12 April 2011



This is a picture of the organism responsible for so much misery in so many people – salmonella.

The answer to the question I posed yesterday is :

Yes, we ate the cooked meat and enjoyed it.  I didn’t tell Nick about my misgivings until the next day when any risk of illness would have passed.

There has been paranoia about food poisoning in the UK ever since the South Derbyshire MP, Edwina Currie, announced on TV in 1988 that the whole of the British egg production was contaminated with salmonella.  Food poisoning has to be taken seriously as it doesn’t just cause a few hours’ misery – for some it is deadly.  Every so often there are reports in the media about scores of people dying as a result of eating contaminated food.

I was prepared to take the risk with my cooked meat on that day as I feel the problem is largely due to a combination of provenance and bad practice.  I guessed that the likelihood of a village butcher poisoning his customers was probably quite low.

On the other hand, if you get chicken from an unknown source you can’t be too careful, so if I buy supermarket chicken I stick firmly to the recommended rules.  Looking like a nerd who’s paranoid about food poisoning is one thing – looking like death with awful diarrhoea is worse.  But it’s all a question of balance.

The fondness of the French for raw or partly cooked meat is slightly unsettling, as is the general impression I have that some shops and restaurants don’t always seem to follow the practices that are very visible in the UK to prevent food poisoning.  We once stayed in a French hotel where there were two large tarts, one sweet, one savoury, on a side table in the restaurant all afternoon, uncovered by anything but the little swarms of flies that visited every few moments.  They were on the menu for dinner that evening.

Yet at an event I attended in the UK not long ago, all the food on the buffet was removed and disposed of once it had been on display for more than two hours.  The sublime to the ridiculous in terms of food hygiene but somewhere in between lies common sense.  Or is it training?

But then, even places that seem to have followed all the rules and regulations to the letter still poison people if something goes wrong.  And life is an adventure or nothing.  If I had never taken any risks in my life, I would not have had half the fun that I have so far.

On the other, other hand, it’s not  worth loading the odds against ourselves either.  So what ever seems right on the day is fine by me and if I come unstuck, tant pis.


  1. absolutely agree--look for the middle road and apply some plain common sense.

  2. I read these two postings together so I missed the opportunity to comment before I knew the outcome! :-)

    You did what I thought but I have had to teach myself not to get too hung up about food hygeine of others.

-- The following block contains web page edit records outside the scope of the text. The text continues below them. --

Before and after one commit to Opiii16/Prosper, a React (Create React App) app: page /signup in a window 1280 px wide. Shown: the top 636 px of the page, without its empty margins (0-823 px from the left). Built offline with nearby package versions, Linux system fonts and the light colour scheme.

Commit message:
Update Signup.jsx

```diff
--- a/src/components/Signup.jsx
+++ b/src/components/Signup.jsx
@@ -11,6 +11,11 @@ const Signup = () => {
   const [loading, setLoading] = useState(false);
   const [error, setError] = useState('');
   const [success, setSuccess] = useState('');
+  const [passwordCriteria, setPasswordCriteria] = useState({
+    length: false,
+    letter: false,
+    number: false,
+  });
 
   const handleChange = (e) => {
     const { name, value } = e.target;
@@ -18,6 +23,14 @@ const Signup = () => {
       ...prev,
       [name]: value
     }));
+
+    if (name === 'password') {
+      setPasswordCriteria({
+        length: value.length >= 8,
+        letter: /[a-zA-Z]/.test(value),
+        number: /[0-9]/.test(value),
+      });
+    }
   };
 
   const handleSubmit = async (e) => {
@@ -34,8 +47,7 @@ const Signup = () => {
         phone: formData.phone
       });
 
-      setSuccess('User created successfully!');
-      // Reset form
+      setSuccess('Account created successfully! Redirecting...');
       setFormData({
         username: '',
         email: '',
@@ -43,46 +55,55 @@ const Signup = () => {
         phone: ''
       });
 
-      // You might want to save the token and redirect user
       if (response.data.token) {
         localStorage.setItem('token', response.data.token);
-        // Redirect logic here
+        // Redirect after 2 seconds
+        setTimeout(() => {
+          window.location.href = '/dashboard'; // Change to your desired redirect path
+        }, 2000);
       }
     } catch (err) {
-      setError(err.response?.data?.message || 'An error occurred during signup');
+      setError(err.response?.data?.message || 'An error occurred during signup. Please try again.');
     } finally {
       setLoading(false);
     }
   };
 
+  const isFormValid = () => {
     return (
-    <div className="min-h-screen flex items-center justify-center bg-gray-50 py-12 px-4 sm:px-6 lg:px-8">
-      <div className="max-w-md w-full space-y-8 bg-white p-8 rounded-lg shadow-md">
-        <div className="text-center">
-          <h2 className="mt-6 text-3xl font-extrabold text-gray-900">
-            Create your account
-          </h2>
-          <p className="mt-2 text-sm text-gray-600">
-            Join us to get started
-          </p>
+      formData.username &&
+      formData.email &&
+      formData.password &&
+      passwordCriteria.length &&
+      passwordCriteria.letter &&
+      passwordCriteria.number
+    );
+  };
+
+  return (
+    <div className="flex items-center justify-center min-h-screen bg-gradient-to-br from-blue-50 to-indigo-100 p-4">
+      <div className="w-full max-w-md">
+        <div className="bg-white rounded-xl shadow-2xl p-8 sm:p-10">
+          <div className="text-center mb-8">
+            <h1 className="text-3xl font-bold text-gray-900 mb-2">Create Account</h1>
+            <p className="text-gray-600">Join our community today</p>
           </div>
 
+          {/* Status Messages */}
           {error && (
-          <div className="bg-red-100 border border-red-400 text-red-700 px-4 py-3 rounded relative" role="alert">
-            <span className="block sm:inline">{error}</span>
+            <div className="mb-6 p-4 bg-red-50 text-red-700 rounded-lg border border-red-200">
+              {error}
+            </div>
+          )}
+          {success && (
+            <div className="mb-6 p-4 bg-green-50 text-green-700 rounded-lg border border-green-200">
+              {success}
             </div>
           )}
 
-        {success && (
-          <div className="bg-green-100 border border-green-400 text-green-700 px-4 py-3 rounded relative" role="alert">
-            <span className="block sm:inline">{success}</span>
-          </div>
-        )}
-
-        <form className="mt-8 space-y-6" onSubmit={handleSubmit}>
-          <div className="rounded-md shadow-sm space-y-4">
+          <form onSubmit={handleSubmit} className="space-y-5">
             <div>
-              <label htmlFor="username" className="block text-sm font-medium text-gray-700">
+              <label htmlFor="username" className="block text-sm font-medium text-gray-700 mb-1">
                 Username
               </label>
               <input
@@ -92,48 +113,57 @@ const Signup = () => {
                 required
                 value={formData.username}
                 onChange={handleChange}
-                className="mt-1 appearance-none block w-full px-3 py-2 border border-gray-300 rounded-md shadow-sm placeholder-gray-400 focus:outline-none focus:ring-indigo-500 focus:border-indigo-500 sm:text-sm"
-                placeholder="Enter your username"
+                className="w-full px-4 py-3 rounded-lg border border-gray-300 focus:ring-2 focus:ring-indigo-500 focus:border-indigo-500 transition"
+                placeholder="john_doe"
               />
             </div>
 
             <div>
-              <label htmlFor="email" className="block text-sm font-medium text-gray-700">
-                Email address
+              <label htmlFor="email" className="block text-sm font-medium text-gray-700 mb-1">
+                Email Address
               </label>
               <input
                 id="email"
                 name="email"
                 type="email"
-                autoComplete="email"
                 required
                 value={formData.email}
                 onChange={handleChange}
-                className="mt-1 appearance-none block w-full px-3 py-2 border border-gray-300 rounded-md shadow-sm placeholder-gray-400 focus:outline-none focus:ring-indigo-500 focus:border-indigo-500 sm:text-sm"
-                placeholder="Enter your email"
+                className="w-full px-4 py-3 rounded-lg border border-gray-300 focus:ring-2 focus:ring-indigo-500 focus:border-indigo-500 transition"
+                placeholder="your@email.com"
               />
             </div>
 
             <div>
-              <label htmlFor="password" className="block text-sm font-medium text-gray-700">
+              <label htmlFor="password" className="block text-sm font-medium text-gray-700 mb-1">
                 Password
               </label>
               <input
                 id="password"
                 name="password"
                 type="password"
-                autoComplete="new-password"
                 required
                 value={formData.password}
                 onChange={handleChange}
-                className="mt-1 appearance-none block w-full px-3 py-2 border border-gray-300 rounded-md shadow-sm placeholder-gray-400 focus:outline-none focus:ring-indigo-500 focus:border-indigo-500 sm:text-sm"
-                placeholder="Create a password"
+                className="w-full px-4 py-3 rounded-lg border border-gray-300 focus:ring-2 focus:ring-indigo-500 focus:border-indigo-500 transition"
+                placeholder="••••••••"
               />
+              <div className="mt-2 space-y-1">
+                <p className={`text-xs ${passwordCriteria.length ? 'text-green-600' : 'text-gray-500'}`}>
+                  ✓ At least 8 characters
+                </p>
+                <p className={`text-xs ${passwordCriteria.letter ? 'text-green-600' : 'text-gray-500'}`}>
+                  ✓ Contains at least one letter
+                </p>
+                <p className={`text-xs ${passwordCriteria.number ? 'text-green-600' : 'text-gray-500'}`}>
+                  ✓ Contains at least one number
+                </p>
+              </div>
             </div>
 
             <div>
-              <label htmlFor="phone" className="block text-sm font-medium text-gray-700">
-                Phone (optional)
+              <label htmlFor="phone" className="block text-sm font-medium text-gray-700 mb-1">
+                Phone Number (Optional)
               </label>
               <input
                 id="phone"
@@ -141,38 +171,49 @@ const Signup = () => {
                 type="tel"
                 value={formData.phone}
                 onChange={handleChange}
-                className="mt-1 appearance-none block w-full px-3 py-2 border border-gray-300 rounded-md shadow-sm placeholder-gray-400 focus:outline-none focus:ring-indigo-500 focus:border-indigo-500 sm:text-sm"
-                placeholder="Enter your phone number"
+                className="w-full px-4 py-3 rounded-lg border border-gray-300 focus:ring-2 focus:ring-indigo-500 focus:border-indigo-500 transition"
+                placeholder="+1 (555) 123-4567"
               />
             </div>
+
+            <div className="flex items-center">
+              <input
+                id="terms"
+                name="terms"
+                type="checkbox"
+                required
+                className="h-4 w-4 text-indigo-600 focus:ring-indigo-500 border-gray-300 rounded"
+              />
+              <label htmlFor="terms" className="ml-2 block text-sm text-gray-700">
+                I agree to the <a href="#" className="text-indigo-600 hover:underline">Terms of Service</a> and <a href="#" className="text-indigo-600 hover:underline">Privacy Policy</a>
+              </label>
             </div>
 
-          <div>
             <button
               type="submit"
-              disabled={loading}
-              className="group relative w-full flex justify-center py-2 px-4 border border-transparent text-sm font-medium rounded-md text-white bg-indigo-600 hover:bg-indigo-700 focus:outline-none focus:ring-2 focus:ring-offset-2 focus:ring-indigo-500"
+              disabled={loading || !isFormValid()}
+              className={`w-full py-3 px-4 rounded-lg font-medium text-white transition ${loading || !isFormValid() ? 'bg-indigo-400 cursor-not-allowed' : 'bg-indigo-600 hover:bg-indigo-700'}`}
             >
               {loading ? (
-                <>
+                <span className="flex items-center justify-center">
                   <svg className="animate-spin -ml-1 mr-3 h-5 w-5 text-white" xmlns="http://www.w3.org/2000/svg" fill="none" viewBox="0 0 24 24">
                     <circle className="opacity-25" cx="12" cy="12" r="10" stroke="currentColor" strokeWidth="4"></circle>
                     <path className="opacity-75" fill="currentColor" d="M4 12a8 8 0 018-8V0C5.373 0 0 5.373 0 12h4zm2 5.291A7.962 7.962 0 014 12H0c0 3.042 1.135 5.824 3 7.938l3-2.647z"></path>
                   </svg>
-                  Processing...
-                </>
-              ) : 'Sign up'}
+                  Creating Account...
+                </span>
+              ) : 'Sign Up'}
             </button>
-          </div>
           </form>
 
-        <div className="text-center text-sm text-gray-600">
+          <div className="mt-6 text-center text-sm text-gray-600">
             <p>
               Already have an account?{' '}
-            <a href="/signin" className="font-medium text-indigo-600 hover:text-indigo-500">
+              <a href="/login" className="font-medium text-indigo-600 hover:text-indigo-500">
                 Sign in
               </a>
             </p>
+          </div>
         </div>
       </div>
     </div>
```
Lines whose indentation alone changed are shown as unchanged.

I am VERY particular about it myself but you'd never go anywhere if you worried too much about it.

  3. The more I read about food hygiene the more I worry. When I cook meat for myself it is always overcooked, but if I go to a restaurant for a steak, I like it rare.

  4. I'm jittery as well about uncooked meat and the handling of it as I cook it after years of worry drilled into me by the UK media. But I have managed not to get phobic!

  5. And here I though this post would be about (French) mushrooms. There are mushrooms which will kill you quite quickly. If you're going to eat mushrooms, be careful!

  6. Sometimes being too clean is where the problem is at. I once saw my mom washing her raw chicken with some special chicken soap in the USA...I prefer a few French germs to soap bubbles.
    Ps I've never had a food born illness after 20 years of eating in France, including raw eggs in mayo and mousse.

  7. I have to agree that I usually take care with chicken. My beef though must be raw or bleu :-) Diane

  8. Sensible advice Jean.

    I remember a post you did some time ago about toilet facilities within restaurants.

    Now if this could be sorted.......!

  9. Yes, good common sense. It depends on circumstances too. I'm much more cautious if I'm serving food to the very young, the very old, pregnant women, anyone with a compromised immune system -- no raw or half-cooked eggs for example. But for healthy adults, anything goes :)

    Well, almost. I still remember the bout of dire food poisoning we suffered from on holiday in Germany after eating a ham sandwich in a hotel. Not an experience I would care to repeat. And in general I am picky about the provenance of my meat products -- I don't buy the battery chickens and prepackaged meat in supermarkets for example. Then again, when you eat in restaurants, you never know ...

    PS washing chicken with soap! Ugh.